We highly recommend Feeding an all natural Raw Diet and encourage owners of all breeds of dogs to experience the benefits of feeding dogs the diet they were designed to eat, and that is meat.
Pictured at right is a litter of Linebred Descendants of Rin Tin Tin IV enjoying their first meal of Animal Food Services (Gerry Nash) Raw diet in 2002. One of the puppies pictured (far right Silver) is Rin-Tin-Tin XXXVII
What is Raw Diet?
Feeding your new puppy the proper diet is very important to his/her development and overall health.
The Linebred Descendants of Rin Tin Tin IV breeding program has fed and recommended a good quality raw diet since 2000 and our warranty requires you to continue a good quality raw diet. A good raw diet mimics the diet a dog in the wild would eat - which in the case of a German Shepherd Dog would be a rabbit. An honest protein level of about 17% is ideal.
Studies from Kansas State University indicate proper nutrition can have a positive influence on healthy hips, joints, and bones. The nationí»s leading canine nutritionists agree the benefits of a raw diet are numerous. Benefits include clean teeth, increased energy levels, excellent muscle development, less shedding, stronger immune system, and a healthier digestive system.
Veterinarians who do not specialize in canine nutrition may argue that a raw diet could result in salmonella and e-coli problems. The reality is a dog's intestinal tract is much shorter than a human's which means the bacteria is not in the dogs body long enough to create a problem.

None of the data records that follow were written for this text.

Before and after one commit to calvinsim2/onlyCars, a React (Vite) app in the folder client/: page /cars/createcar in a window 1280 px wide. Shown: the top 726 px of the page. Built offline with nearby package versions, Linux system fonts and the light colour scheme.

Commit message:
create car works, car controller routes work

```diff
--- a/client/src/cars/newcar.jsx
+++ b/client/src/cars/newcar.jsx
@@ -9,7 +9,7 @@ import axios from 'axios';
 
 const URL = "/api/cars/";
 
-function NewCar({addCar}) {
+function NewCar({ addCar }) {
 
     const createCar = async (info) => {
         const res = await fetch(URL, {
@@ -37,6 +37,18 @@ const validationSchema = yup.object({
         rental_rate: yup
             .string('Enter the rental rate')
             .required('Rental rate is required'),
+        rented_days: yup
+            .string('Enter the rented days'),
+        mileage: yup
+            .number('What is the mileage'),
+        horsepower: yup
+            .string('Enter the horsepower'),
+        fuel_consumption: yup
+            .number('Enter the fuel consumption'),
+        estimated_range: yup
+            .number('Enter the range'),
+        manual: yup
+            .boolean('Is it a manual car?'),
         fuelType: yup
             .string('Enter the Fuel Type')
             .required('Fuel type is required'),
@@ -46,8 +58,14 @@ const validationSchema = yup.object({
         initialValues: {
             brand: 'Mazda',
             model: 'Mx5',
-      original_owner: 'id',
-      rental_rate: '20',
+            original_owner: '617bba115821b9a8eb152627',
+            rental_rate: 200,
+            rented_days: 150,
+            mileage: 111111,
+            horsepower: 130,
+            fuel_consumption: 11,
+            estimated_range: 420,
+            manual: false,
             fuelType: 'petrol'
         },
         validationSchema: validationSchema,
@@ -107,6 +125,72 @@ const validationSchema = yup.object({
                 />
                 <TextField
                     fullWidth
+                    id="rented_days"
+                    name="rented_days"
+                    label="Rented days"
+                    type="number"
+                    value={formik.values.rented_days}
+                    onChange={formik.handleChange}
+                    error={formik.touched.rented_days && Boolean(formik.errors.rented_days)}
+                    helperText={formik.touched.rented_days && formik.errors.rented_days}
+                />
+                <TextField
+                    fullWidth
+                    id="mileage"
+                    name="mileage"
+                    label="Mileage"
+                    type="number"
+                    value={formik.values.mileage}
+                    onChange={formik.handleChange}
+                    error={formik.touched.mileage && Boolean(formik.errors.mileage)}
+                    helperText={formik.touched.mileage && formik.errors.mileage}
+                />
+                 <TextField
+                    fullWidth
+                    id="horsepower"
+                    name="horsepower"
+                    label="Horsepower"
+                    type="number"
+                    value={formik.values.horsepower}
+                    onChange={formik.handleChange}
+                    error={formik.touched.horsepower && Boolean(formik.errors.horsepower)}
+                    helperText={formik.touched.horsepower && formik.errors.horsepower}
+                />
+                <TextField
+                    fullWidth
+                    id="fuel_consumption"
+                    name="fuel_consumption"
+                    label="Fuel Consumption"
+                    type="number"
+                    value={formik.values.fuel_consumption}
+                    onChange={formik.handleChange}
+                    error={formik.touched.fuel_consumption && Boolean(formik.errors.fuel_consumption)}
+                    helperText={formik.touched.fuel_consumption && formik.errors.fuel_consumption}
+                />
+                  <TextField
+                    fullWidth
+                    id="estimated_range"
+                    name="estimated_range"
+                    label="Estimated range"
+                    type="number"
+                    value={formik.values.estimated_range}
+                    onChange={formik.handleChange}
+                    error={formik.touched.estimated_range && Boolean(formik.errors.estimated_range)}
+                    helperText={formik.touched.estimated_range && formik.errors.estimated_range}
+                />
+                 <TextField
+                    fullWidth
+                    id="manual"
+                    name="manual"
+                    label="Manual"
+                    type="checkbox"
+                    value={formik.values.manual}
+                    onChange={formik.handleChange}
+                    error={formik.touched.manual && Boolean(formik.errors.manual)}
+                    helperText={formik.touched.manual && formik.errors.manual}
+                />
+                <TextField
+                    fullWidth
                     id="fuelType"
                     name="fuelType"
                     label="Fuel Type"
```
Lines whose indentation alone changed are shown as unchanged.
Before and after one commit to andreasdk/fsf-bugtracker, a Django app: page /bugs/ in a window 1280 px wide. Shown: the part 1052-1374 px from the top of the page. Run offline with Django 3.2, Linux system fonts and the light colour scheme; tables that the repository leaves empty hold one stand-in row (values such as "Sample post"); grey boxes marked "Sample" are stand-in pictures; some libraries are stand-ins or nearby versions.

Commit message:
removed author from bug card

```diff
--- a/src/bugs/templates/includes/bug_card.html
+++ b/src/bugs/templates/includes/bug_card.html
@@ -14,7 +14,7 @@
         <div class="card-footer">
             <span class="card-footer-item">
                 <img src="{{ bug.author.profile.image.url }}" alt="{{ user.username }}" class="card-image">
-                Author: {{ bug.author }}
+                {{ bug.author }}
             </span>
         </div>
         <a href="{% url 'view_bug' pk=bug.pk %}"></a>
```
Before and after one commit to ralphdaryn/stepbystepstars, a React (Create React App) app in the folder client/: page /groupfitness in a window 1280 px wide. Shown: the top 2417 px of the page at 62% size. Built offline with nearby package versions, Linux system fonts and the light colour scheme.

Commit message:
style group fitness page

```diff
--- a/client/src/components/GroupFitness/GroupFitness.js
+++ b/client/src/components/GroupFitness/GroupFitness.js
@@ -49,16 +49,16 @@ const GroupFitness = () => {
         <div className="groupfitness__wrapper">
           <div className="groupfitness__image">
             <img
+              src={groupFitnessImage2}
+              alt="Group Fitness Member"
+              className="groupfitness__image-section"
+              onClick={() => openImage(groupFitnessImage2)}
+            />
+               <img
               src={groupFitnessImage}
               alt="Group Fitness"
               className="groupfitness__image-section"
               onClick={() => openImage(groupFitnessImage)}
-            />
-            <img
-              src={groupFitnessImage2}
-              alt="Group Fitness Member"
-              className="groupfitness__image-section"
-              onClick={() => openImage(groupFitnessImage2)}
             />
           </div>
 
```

There are several good raw diets available commercially at Retail Stores nationwide.
In the alternative, a "homemade" version can be achieved with raw meat purchased from your local grocer. Keep in mind - a proper raw diet must have the correct balance of muscle meat-to-organ meat-to bone. A sample recipe is below:
35% beef muscle meat (moderately lean)
15% beef liver
15% beef heart
10% beef tongue
5% Green tripe
15% ground bone or use chicken leg quarters which will also serve as some muscle meat
With this recipe you will need to add a good vitamin such as Pet Tabs because it will not be consistently balanced. Give bones RAW. Do NOT give a dog Cooked bones as they will splinter - Raw bones are flexible.
Disclaimer - The information provided in the "homemade" version is merely a a suggestion and we recommend you consult a holistic veterinarian to confirm that it would be suitable for your dog. We accept no liaility for the contents of the diet.
Relationship of Nutrition to Developmental Skeletal Disease in Young Dogs
by Daniel C. Richardson and Phillip W. Toll
Large and giant-breed dogs are the most susceptible to developmental skeletal disease. Genetics, environment, and nutrition play key roles. Nutritionally, rate of growth, food consumption, specific nutrients, and feeding methods influence our ability to optimize skeletal development and minimize skeletal disease. Maximizing the growth rate in young, growing puppies does not correlate to maximal adult size. It does, however, increase the risk of skeletal disease. The growth phase of 3 to 8 months, and possibly the phases before weaning, are vital to ultimate skeletal integrity. The large and giant breeds may be limited in their ability to cope with excesses of minerals such as calcium.